In general this 'parallel' condition may not be exactly satisfied and there will then be some variation of Vec with height and thrust setting. 9. The conditions for maximum rate of climb will be examined in Chapter 4 and at this stage only a brief discussion will be given, based on consideration of energy. In a climb at constant speed there is no change of kinetic energy and the energy added to the aircraft all appears as potential energy. The rate of increase of potential energy is WVC and this must be equal to the difference between the thrust power FV and the rate at which Introduction to climbing performance 23 energy is dissipated by drag DV.
E. when L = W. The speed Vc* is defined as the EAS for minimum /J when this condition is satisfied, but when y is not small and L = W cos y, the EAS for minimum )8 is different because it depends on the relation between/, y and /? 3). 15) becomes Then since PVe*2 = QVe*~2 = (PQ)V2 = (AT,A:2)1/2 = |/3 m , the general expression for the drag/lift ratio (with cos y = 1) becomes j8 = ^ m ( v 2 + u"2). 5 /! 5. Components of p/Pm for straight and level flight. 19) and of course all the results to be derived later in terms of v can be expressed in terms of nx if required.

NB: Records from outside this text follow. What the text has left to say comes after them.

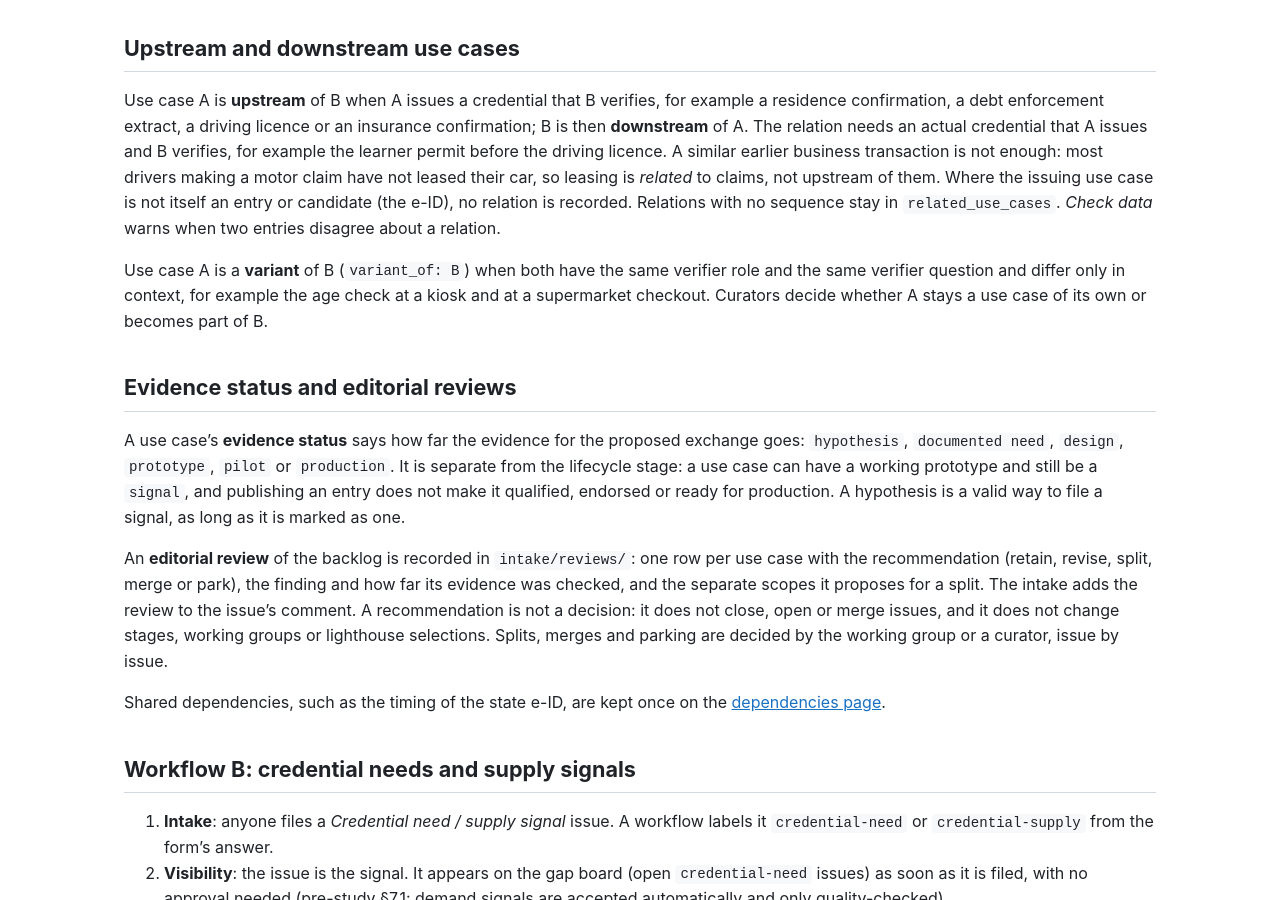
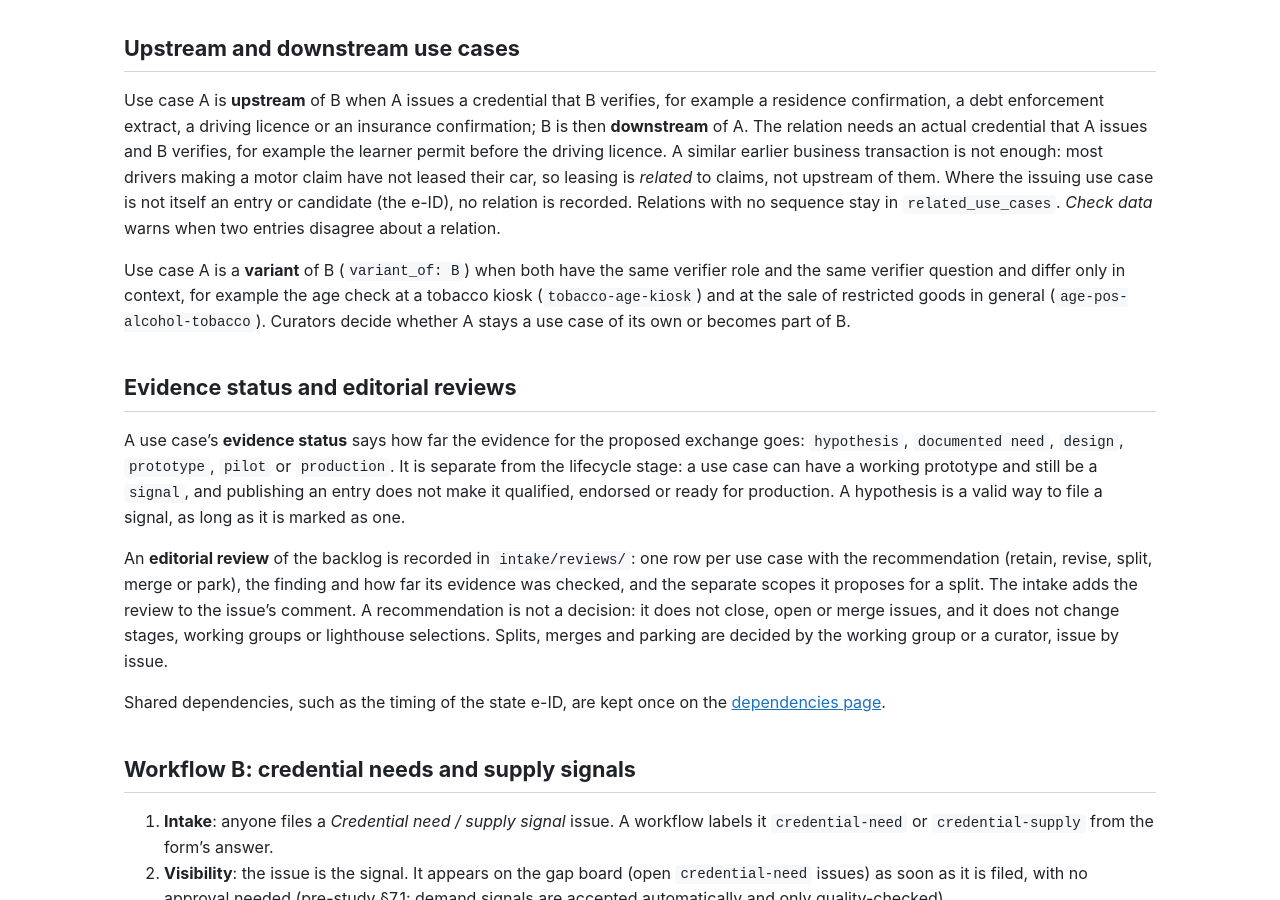
Before and after one commit to DIDAS-swiss/use-case-repository, a Jekyll site: the page built from GOVERNANCE.md, in a window 1280 px wide and 900 px high, scrolled down 3507 px. Built offline with Jekyll 4.4.1, drawn with Linux system fonts in a browser that asks for light colours; our own code applies the rules of GitHub Pages for plain Markdown files.

Commit message:
Use backlog use cases as the variant example

```diff
--- a/GOVERNANCE.md
+++ b/GOVERNANCE.md
@@ -162,7 +162,8 @@ disagree about a relation.
 
 Use case A is a **variant** of B (`variant_of: B`) when both have the same
 verifier role and the same verifier question and differ only in context, for
-example the age check at a kiosk and at a supermarket checkout. Curators decide
+example the age check at a tobacco kiosk (`tobacco-age-kiosk`) and at the sale of
+restricted goods in general (`age-pos-alcohol-tobacco`). Curators decide
 whether A stays a use case of its own or becomes part of B.
 
 ## Evidence status and editorial reviews
```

10 shows that the maximum rate of climb occurs at an EAS greater than Vc*, with an angle of climb that is less than the maximum. The speed for maximum rate of climb increases as the available thrust increases, either because of reduced height (OA instead of OB) or because the throttle setting is higher as explained earlier. 10, with Ve = Vc*. 10. For propeller aircraft it is sometimes assumed that the shaft power transmitted to the propeller is independent of forward speed. e. minimum fiVe. 10, so that in practice the useful speed for maximum rate of climb may be rather greater than the speed for minimum pve.